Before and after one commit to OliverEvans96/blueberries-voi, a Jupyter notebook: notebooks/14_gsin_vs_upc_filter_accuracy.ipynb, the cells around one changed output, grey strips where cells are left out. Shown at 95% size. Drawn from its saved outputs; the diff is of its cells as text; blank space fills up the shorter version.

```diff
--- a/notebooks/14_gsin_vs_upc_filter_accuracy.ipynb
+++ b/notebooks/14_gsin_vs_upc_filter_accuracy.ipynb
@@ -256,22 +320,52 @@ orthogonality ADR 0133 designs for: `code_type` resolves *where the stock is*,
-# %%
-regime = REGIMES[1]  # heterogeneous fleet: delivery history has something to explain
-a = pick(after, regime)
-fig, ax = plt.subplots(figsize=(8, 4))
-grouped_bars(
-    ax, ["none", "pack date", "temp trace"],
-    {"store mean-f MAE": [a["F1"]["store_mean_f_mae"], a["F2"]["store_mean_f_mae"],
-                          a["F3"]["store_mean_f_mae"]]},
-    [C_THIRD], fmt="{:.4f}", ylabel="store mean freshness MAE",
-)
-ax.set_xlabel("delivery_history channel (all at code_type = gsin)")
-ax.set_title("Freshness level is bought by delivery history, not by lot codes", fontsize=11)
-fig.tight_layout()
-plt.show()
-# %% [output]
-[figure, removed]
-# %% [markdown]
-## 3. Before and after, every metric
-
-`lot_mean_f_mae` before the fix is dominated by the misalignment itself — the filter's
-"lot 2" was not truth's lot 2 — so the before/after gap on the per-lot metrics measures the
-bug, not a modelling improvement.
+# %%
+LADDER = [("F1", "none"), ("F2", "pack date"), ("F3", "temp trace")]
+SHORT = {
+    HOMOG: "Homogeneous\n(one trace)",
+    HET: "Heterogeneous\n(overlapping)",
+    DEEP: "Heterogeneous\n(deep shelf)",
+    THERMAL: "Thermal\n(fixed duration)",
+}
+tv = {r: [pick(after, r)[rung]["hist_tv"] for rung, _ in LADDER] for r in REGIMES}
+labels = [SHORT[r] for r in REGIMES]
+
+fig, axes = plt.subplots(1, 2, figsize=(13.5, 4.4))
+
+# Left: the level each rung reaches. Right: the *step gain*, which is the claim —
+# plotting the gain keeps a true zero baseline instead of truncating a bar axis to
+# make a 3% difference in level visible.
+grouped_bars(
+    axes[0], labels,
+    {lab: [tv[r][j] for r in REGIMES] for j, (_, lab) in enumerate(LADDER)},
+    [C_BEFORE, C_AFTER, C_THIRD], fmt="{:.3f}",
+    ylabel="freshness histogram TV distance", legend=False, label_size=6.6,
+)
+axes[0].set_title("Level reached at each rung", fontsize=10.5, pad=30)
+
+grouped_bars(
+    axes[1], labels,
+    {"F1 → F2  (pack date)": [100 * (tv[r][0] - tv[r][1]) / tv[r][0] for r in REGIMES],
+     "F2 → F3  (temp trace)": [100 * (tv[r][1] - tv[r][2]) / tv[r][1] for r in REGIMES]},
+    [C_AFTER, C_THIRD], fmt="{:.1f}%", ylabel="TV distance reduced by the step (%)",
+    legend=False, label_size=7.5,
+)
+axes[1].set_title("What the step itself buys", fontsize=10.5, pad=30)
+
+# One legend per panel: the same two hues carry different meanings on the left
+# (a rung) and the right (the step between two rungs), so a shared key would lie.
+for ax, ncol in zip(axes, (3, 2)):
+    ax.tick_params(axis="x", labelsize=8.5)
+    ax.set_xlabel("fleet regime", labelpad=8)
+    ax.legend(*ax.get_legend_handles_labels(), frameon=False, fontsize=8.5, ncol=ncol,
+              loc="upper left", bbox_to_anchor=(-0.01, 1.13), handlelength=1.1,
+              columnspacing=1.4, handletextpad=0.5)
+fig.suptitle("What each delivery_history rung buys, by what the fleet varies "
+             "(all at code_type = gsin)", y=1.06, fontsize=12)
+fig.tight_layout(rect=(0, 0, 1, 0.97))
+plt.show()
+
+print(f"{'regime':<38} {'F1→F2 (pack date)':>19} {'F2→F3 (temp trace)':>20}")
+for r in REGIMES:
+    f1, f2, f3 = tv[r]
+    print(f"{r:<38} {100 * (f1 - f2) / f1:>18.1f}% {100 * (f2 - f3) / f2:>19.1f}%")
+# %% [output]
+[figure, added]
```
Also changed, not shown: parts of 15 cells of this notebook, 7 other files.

+---+

### ASSIGNED TASK
Recreate the listing exactly, so that each entry reads as before.

### ANSWER BELOW
Before and after one commit to OliverEvans96/blueberries-voi, a Jupyter notebook: notebooks/14_gsin_vs_upc_filter_accuracy.ipynb, the cells around one changed output, grey strips where cells are left out. Shown at 95% size. Drawn from its saved outputs; the diff is of its cells as text; blank space fills up the shorter version.

```diff
--- a/notebooks/14_gsin_vs_upc_filter_accuracy.ipynb
+++ b/notebooks/14_gsin_vs_upc_filter_accuracy.ipynb
@@ -256,22 +320,52 @@ orthogonality ADR 0133 designs for: `code_type` resolves *where the stock is*,
-# %%
-regime = REGIMES[1]  # heterogeneous fleet: delivery history has something to explain
-a = pick(after, regime)
-fig, ax = plt.subplots(figsize=(8, 4))
-grouped_bars(
-    ax, ["none", "pack date", "temp trace"],
-    {"store mean-f MAE": [a["F1"]["store_mean_f_mae"], a["F2"]["store_mean_f_mae"],
-                          a["F3"]["store_mean_f_mae"]]},
-    [C_THIRD], fmt="{:.4f}", ylabel="store mean freshness MAE",
-)
-ax.set_xlabel("delivery_history channel (all at code_type = gsin)")
-ax.set_title("Freshness level is bought by delivery history, not by lot codes", fontsize=11)
-fig.tight_layout()
-plt.show()
-# %% [output]
-[figure, removed]
-# %% [markdown]
-## 3. Before and after, every metric
-
-`lot_mean_f_mae` before the fix is dominated by the misalignment itself — the filter's
-"lot 2" was not truth's lot 2 — so the before/after gap on the per-lot metrics measures the
-bug, not a modelling improvement.
+# %%
+LADDER = [("F1", "none"), ("F2", "pack date"), ("F3", "temp trace")]
+SHORT = {
+    HOMOG: "Homogeneous\n(one trace)",
+    HET: "Heterogeneous\n(overlapping)",
+    DEEP: "Heterogeneous\n(deep shelf)",
+    THERMAL: "Thermal\n(fixed duration)",
+}
+tv = {r: [pick(after, r)[rung]["hist_tv"] for rung, _ in LADDER] for r in REGIMES}
+labels = [SHORT[r] for r in REGIMES]
+
+fig, axes = plt.subplots(1, 2, figsize=(13.5, 4.4))
+
+# Left: the level each rung reaches. Right: the *step gain*, which is the claim —
+# plotting the gain keeps a true zero baseline instead of truncating a bar axis to
+# make a 3% difference in level visible.
+grouped_bars(
+    axes[0], labels,
+    {lab: [tv[r][j] for r in REGIMES] for j, (_, lab) in enumerate(LADDER)},
+    [C_BEFORE, C_AFTER, C_THIRD], fmt="{:.3f}",
+    ylabel="freshness histogram TV distance", legend=False, label_size=6.6,
+)
+axes[0].set_title("Level reached at each rung", fontsize=10.5, pad=30)
+
+grouped_bars(
+    axes[1], labels,
+    {"F1 → F2  (pack date)": [100 * (tv[r][0] - tv[r][1]) / tv[r][0] for r in REGIMES],
+     "F2 → F3  (temp trace)": [100 * (tv[r][1] - tv[r][2]) / tv[r][1] for r in REGIMES]},
+    [C_AFTER, C_THIRD], fmt="{:.1f}%", ylabel="TV distance reduced by the step (%)",
+    legend=False, label_size=7.5,
+)
+axes[1].set_title("What the step itself buys", fontsize=10.5, pad=30)
+
+# One legend per panel: the same two hues carry different meanings on the left
+# (a rung) and the right (the step between two rungs), so a shared key would lie.
+for ax, ncol in zip(axes, (3, 2)):
+    ax.tick_params(axis="x", labelsize=8.5)
+    ax.set_xlabel("fleet regime", labelpad=8)
+    ax.legend(*ax.get_legend_handles_labels(), frameon=False, fontsize=8.5, ncol=ncol,
+              loc="upper left", bbox_to_anchor=(-0.01, 1.13), handlelength=1.1,
+              columnspacing=1.4, handletextpad=0.5)
+fig.suptitle("What each delivery_history rung buys, by what the fleet varies "
+             "(all at code_type = gsin)", y=1.06, fontsize=12)
+fig.tight_layout(rect=(0, 0, 1, 0.97))
+plt.show()
+
+print(f"{'regime':<38} {'F1→F2 (pack date)':>19} {'F2→F3 (temp trace)':>20}")
+for r in REGIMES:
+    f1, f2, f3 = tv[r]
+    print(f"{r:<38} {100 * (f1 - f2) / f1:>18.1f}% {100 * (f2 - f3) / f2:>19.1f}%")
+# %% [output]
+[figure, added]
```
Also changed, not shown: parts of 15 cells of this notebook, 7 other files.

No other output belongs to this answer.